Home > Connected Home > Tighten Smart Device Security, Warns Government

Tighten Smart Device Security, Warns Government

The Federal Government has urged Internet of Things manufacturers to tighten cybersecurity on their smart devices, with a new set of voluntary guidelines.

With IoT devices such as smart fridges, smart TVs, baby monitors, and security cameras expected to reach 31 billion this year and 75 billion by 2025 according to Cisco, manufacturers need to build security into their devices by design, says Home Affairs Minister Peter Dutton.

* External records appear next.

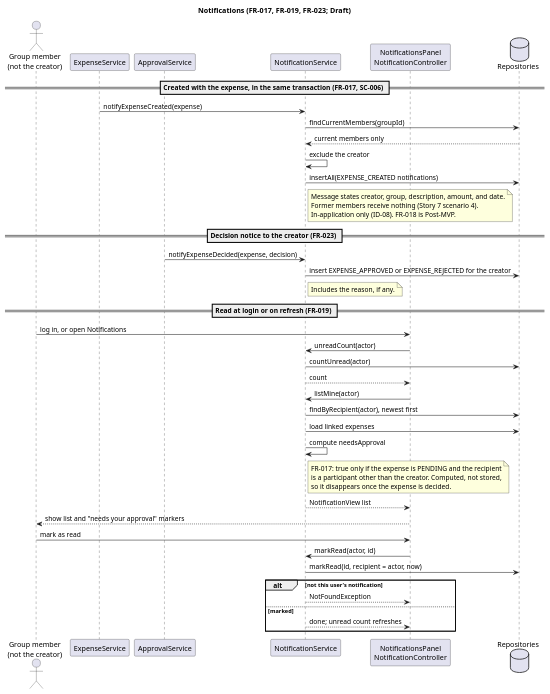
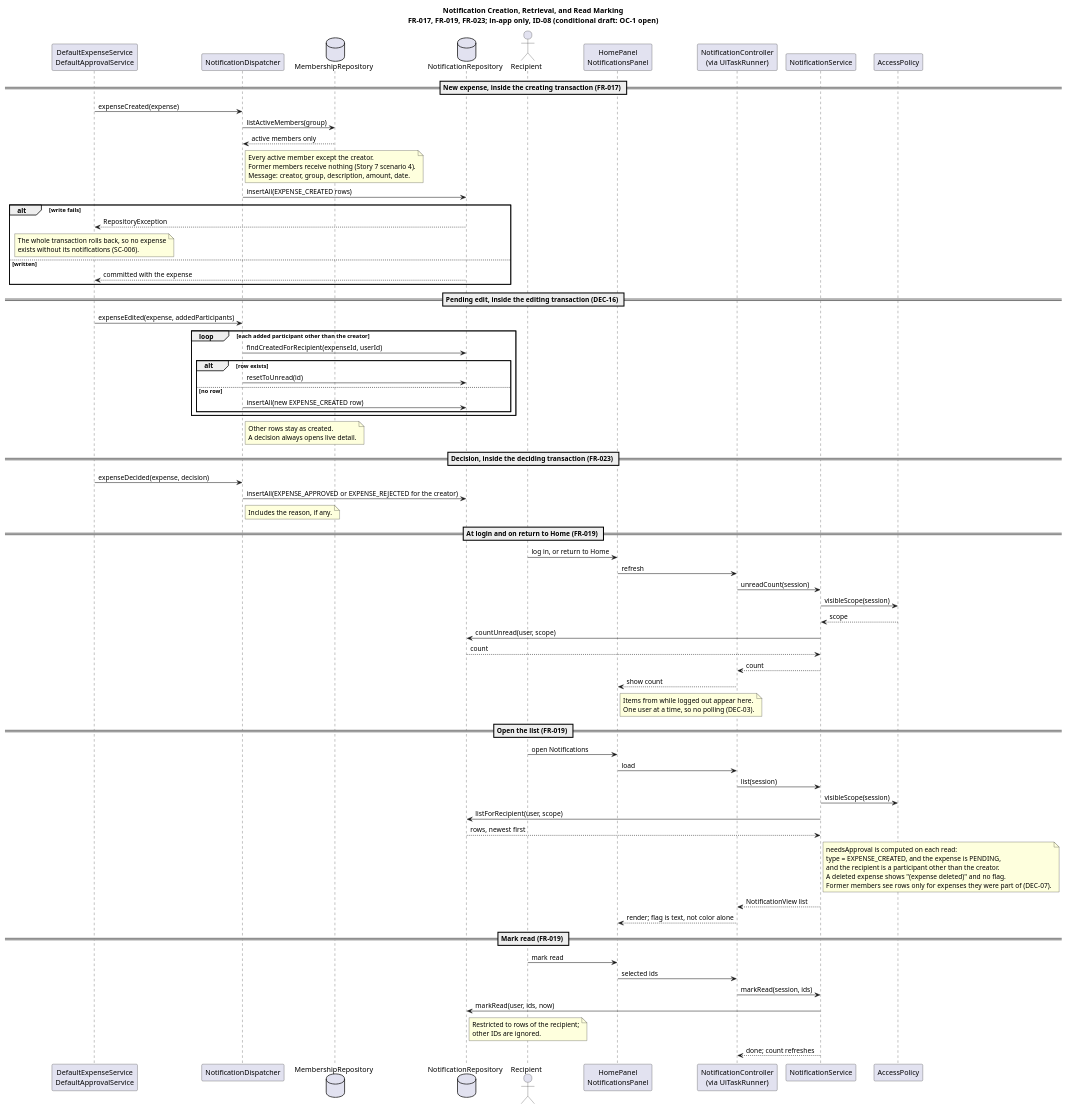
Before and after one commit to SWEDanielRaskin/cis285-lab6: the diagram in docs/uml/notification-sequence.puml, drawn with PlantUML. The commit also changed 48 other files, not shown here.

```diff
--- a/docs/uml/notification-sequence.puml
+++ b/docs/uml/notification-sequence.puml
@@ -1,57 +1,87 @@
 @startuml notification-sequence
-' Status: Draft. AI-generated; not human reviewed (Constitution Principle VII).
-' Syntax not yet checked: PlantUML is not available on the authoring machine.
-' Written design: specs/001-splitsmart-expense-sharing/contracts/service-contracts.md
-title Notifications (FR-017, FR-019, FR-023; Draft)
+' Status: Draft - Reconciliation Incomplete. AI-reconciled; not human reviewed (Principle VII).
+' Written source: contracts/service-contracts.md, DEC-16, DEC-17
+title Notification Creation, Retrieval, and Read Marking\nFR-017, FR-019, FR-023; in-app only, ID-08 (conditional draft: OC-1 open)
 
-actor "Group member\n(not the creator)" as Member
-participant ExpenseService
-participant ApprovalService
-participant NotificationService
-participant "NotificationsPanel\nNotificationController" as NotificationUi
-database Repositories
+participant "DefaultExpenseService\nDefaultApprovalService" as Caller
+participant "NotificationDispatcher" as Disp
+database "MembershipRepository" as Members
+database "NotificationRepository" as Repo
+actor "Recipient" as User
+participant "HomePanel\nNotificationsPanel" as Panel
+participant "NotificationController\n(via UiTaskRunner)" as Ctrl
+participant "NotificationService" as Svc
+participant "AccessPolicy" as Access
 
-== Created with the expense, in the same transaction (FR-017, SC-006) ==
-ExpenseService -> NotificationService : notifyExpenseCreated(expense)
-NotificationService -> Repositories : findCurrentMembers(groupId)
-Repositories --> NotificationService : current members only
-NotificationService -> NotificationService : exclude the creator
-NotificationService -> Repositories : insertAll(EXPENSE_CREATED notifications)
-note right of NotificationService
-  Message states creator, group, description, amount, and date.
+== New expense, inside the creating transaction (FR-017) ==
+Caller -> Disp : expenseCreated(expense)
+Disp -> Members : listActiveMembers(group)
+Members --> Disp : active members only
+note right of Disp
+  Every active member except the creator.
   Former members receive nothing (Story 7 scenario 4).
-  In-application only (ID-08). FR-018 is Post-MVP.
+  Message: creator, group, description, amount, date.
 end note
-
-== Decision notice to the creator (FR-023) ==
-ApprovalService -> NotificationService : notifyExpenseDecided(expense, decision)
-NotificationService -> Repositories : insert EXPENSE_APPROVED or EXPENSE_REJECTED for the creator
-note right of NotificationService : Includes the reason, if any.
-
-== Read at login or on refresh (FR-019) ==
-Member -> NotificationUi : log in, or open Notifications
-NotificationUi -> NotificationService : unreadCount(actor)
-NotificationService -> Repositories : countUnread(actor)
-NotificationService --> NotificationUi : count
-NotificationUi -> NotificationService : listMine(actor)
-NotificationService -> Repositories : findByRecipient(actor), newest first
-NotificationService -> Repositories : load linked expenses
-NotificationService -> NotificationService : compute needsApproval
-note right of NotificationService
-  FR-017: true only if the expense is PENDING and the recipient
-  is a participant other than the creator. Computed, not stored,
-  so it disappears once the expense is decided.
-end note
-NotificationService --> NotificationUi : NotificationView list
-NotificationUi --> Member : show list and "needs your approval" markers
-
-Member -> NotificationUi : mark as read
-NotificationUi -> NotificationService : markRead(actor, id)
-NotificationService -> Repositories : markRead(id, recipient = actor, now)
-alt not this user's notification
-  NotificationService --> NotificationUi : NotFoundException
-else marked
-  NotificationService --> NotificationUi : done; unread count refreshes
+Disp -> Repo : insertAll(EXPENSE_CREATED rows)
+alt write fails
+  Repo --> Caller : RepositoryException
+  note over Caller : The whole transaction rolls back, so no expense\nexists without its notifications (SC-006).
+else written
+  Repo --> Caller : committed with the expense
 end
 
+== Pending edit, inside the editing transaction (DEC-16) ==
+Caller -> Disp : expenseEdited(expense, addedParticipants)
+loop each added participant other than the creator
+  Disp -> Repo : findCreatedForRecipient(expenseId, userId)
+  alt row exists
+    Disp -> Repo : resetToUnread(id)
+  else no row
+    Disp -> Repo : insertAll(new EXPENSE_CREATED row)
+  end
+end
+note right of Disp : Other rows stay as created.\nA decision always opens live detail.
+
+== Decision, inside the deciding transaction (FR-023) ==
+Caller -> Disp : expenseDecided(expense, decision)
+Disp -> Repo : insertAll(EXPENSE_APPROVED or EXPENSE_REJECTED for the creator)
+note right of Disp : Includes the reason, if any.
+
+== At login and on return to Home (FR-019) ==
+User -> Panel : log in, or return to Home
+Panel -> Ctrl : refresh
+Ctrl -> Svc : unreadCount(session)
+Svc -> Access : visibleScope(session)
+Access --> Svc : scope
+Svc -> Repo : countUnread(user, scope)
+Repo --> Svc : count
+Svc --> Ctrl : count
+Ctrl --> Panel : show count
+note right of Panel : Items from while logged out appear here.\nOne user at a time, so no polling (DEC-03).
+
+== Open the list (FR-019) ==
+User -> Panel : open Notifications
+Panel -> Ctrl : load
+Ctrl -> Svc : list(session)
+Svc -> Access : visibleScope(session)
+Svc -> Repo : listForRecipient(user, scope)
+Repo --> Svc : rows, newest first
+note right of Svc
+  needsApproval is computed on each read:
+  type = EXPENSE_CREATED, and the expense is PENDING,
+  and the recipient is a participant other than the creator.
+  A deleted expense shows "(expense deleted)" and no flag.
+  Former members see rows only for expenses they were part of (DEC-07).
+end note
+Svc --> Ctrl : NotificationView list
+Ctrl --> Panel : render; flag is text, not color alone
+
+== Mark read (FR-019) ==
+User -> Panel : mark read
+Panel -> Ctrl : selected ids
+Ctrl -> Svc : markRead(session, ids)
+Svc -> Repo : markRead(user, ids, now)
+note right of Repo : Restricted to rows of the recipient;\nother IDs are ignored.
+Svc --> Ctrl : done; count refreshes
+
 @enduml
```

“Internet-connected devices are increasingly part of Australian homes and businesses and many of these devices have poor security features that expose owners to compromise.

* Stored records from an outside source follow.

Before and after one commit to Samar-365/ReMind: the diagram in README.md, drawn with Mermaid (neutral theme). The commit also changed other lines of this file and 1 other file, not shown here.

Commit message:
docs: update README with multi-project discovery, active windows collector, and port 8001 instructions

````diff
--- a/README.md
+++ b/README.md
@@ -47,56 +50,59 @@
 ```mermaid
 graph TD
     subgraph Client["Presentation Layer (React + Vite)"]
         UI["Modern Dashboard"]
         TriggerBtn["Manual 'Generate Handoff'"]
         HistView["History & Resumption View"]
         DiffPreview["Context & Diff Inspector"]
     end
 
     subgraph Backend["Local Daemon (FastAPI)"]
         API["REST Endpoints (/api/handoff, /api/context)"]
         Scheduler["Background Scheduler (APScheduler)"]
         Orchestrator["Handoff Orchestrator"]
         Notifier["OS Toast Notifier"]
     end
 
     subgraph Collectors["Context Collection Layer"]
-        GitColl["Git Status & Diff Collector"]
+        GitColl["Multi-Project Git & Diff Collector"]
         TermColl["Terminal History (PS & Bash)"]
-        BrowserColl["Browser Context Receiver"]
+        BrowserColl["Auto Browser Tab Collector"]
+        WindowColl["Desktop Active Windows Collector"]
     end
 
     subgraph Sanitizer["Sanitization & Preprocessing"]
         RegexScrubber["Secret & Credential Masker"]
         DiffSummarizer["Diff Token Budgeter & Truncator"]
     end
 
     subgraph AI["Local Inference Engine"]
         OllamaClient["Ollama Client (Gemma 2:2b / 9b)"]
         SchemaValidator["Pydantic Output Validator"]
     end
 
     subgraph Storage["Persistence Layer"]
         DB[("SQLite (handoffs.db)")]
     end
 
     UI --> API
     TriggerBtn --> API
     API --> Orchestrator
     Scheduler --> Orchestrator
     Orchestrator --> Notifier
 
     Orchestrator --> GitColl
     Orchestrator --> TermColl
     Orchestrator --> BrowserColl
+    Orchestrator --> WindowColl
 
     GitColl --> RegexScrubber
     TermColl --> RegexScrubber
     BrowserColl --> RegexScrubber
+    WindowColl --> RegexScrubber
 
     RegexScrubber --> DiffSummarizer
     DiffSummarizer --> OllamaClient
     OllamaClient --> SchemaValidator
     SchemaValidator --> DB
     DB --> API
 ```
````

“Australians should be considering security features when purchasing these devices to protect themselves against unsolicited access by cybercriminals,” he said.

The new Code of Practice: Securing the Internet of Things for Consumers, released this week, sets out 13 principles for manufacturers to abide by in their smart devices:

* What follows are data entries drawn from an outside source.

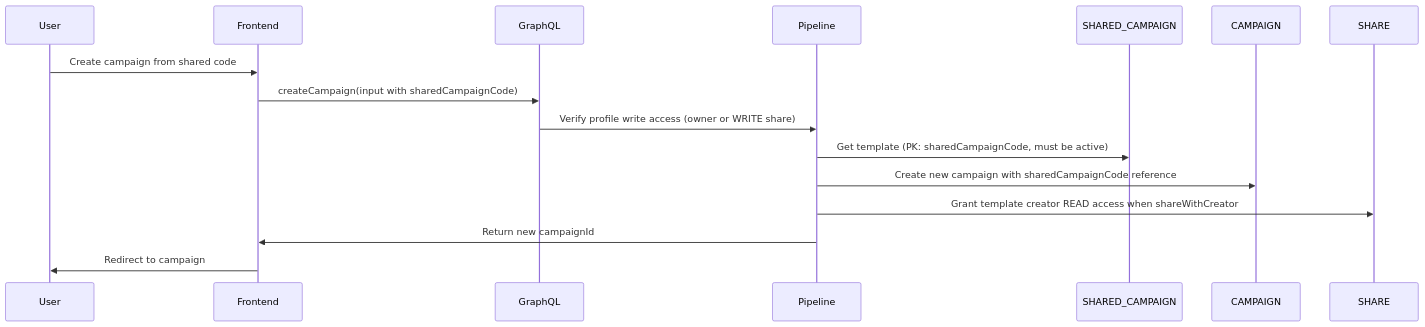
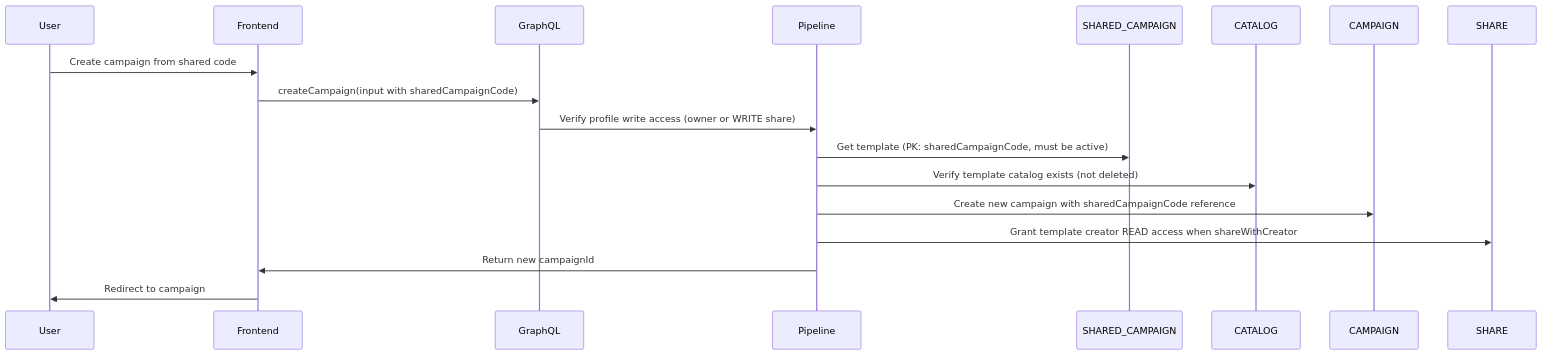
Before and after one commit to dmeiser/kernelworx: the sixth of 13 diagrams in docs/SCHEMA.md, drawn with Mermaid. The commit also changed 10 other files, not shown here.

````diff
--- a/docs/SCHEMA.md
+++ b/docs/SCHEMA.md
@@ -221,11 +221,12 @@
 ```mermaid
 sequenceDiagram
     User->>Frontend: Create campaign from shared code
     Frontend->>GraphQL: createCampaign(input with sharedCampaignCode)
     GraphQL->>Pipeline: Verify profile write access (owner or WRITE share)
     Pipeline->>SHARED_CAMPAIGN: Get template (PK: sharedCampaignCode, must be active)
+    Pipeline->>CATALOG: Verify template catalog exists (not deleted)
     Pipeline->>CAMPAIGN: Create new campaign with sharedCampaignCode reference
     Pipeline->>SHARE: Grant template creator READ access when shareWithCreator
     Pipeline->>Frontend: Return new campaignId
     Frontend->>User: Redirect to campaign
 ```
````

  • No duplicated default or weak passwords
  • Implement a vulnerability disclosure policy
  • Keep software securely updated
  • Securely store credentials
  • Ensure that personal data is protected
  • Minimise exposed attack surfaces
  • Ensure communication security
  • Ensure software integrity
  • Make systems resilient to outages
  • Monitor system telemetry data
  • Make it easy for consumers to delete personal data
  • Make installation and maintenance of devices easy
  • Validate input data

Alongside these principles, the government has released a number of tips for consumers to make sure their devices are safe, including buying from reputable manufacturers; making sure passwords can be changed; making sure updates are provided; and finding out what data the device connects and who it is shared with.

Defence Minister Linda Reynolds says consumer and manufacturer awareness is key to cybersecurity.

“Boosting the security and integrity of internet connected devices is critical to ensuring that the benefits and conveniences they provide can be enjoyed without falling victim to cybercriminals,” she said.

You may also like
Criminals Funnelling Money From Businesses In Sophisticated Email Scam
We Are Watching You, Aussie Banks, APRA Outfit Warns
Oz Cabinet Rejig To Open Door For Anti-Ransom Push
Zoom Boosts Security In Bid To Avoid Litigation
Compal Denies It Has Been Targeted By Ransomware